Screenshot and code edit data
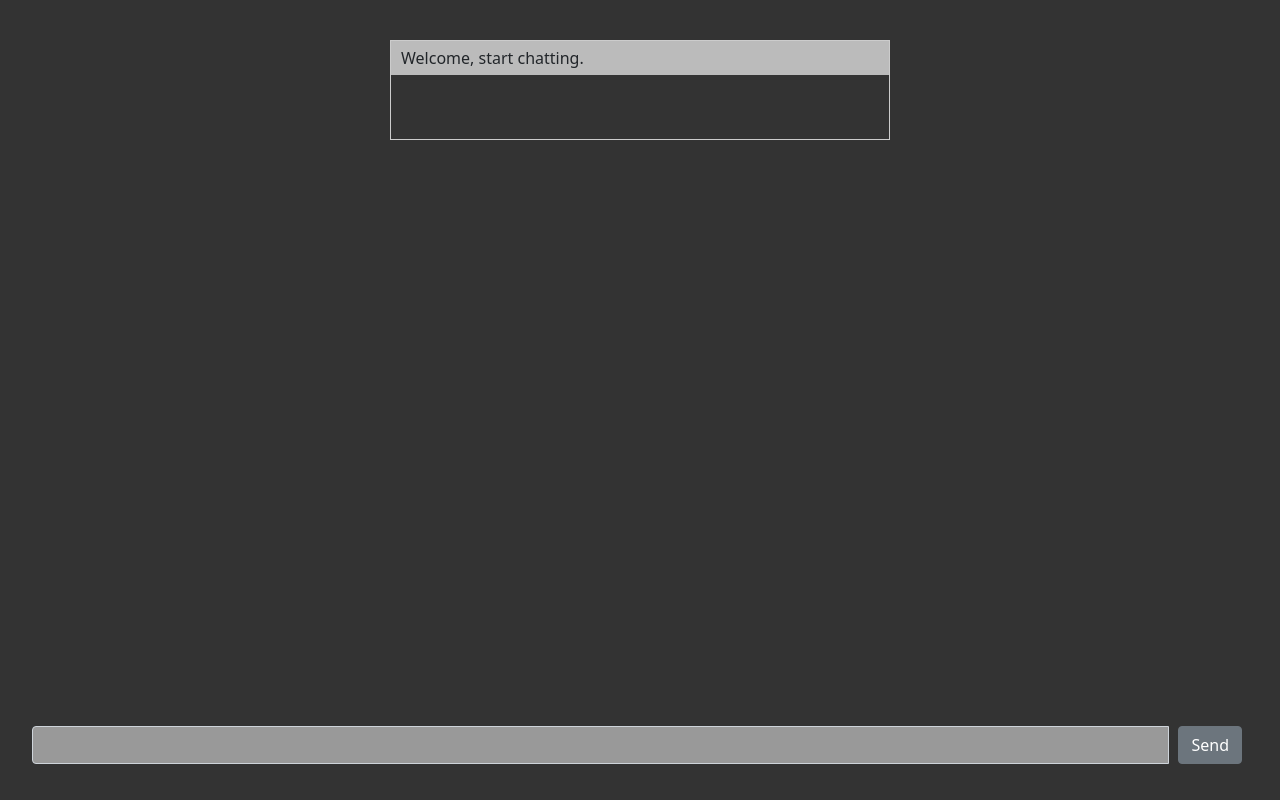
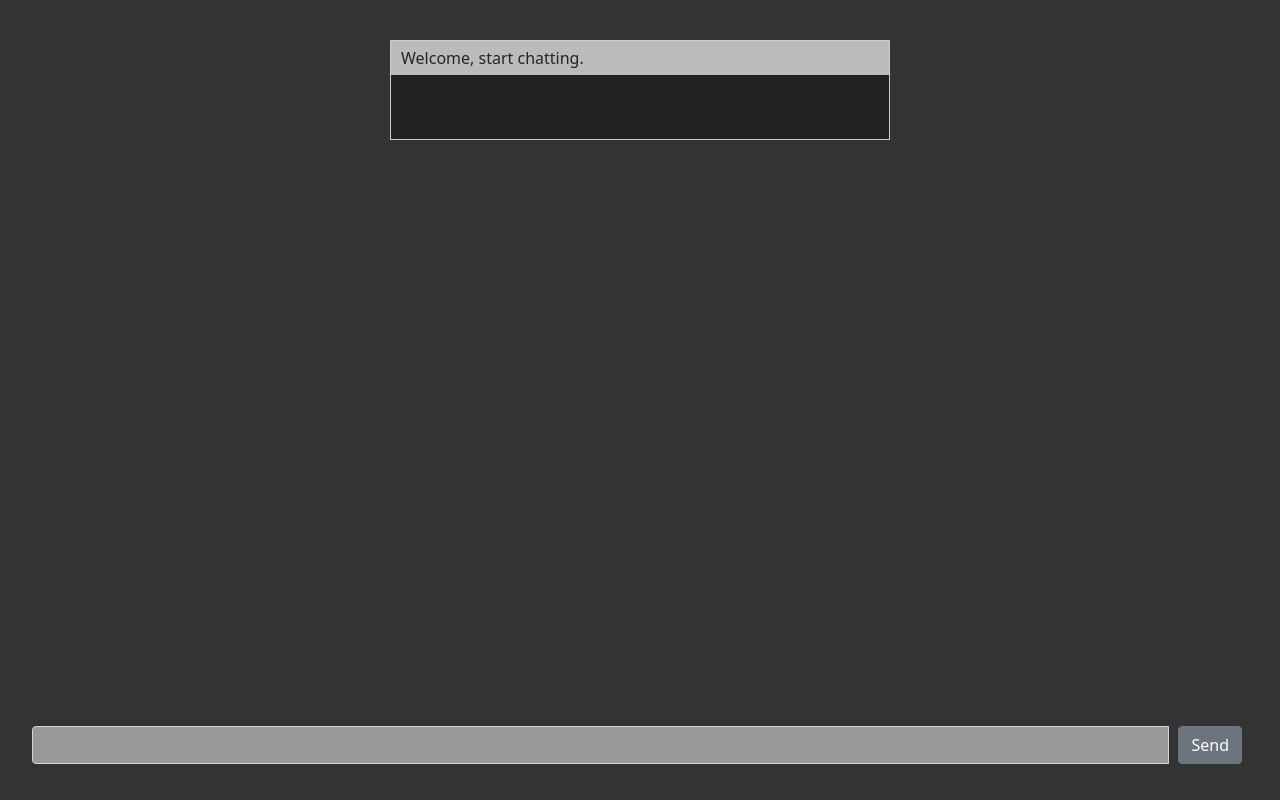
Before and after one commit to edwardtanguay/socketio-basic-chat, a website: page public/index.html in a window 1280 px wide. Drawn offline with nearby package versions, Linux system fonts and the light colour scheme; no server answers.

Commit message:
background

```diff
--- a/public/index.html
+++ b/public/index.html
@@ -32,6 +32,7 @@
 			height: 100px;
 			border: 1px solid #ccc;
 			overflow-y: auto;
+			background: #222;
 		}
 
 		#messages li {
```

> **About this exercise**: Wherever the word "public" turns up in the records, copy out the line it is on.

> **Exercise response**:
Before and after one commit to edwardtanguay/socketio-basic-chat, a website: page public/index.html in a window 1280 px wide. Drawn offline with nearby package versions, Linux system fonts and the light colour scheme; no server answers.
--- a/public/index.html
+++ b/public/index.html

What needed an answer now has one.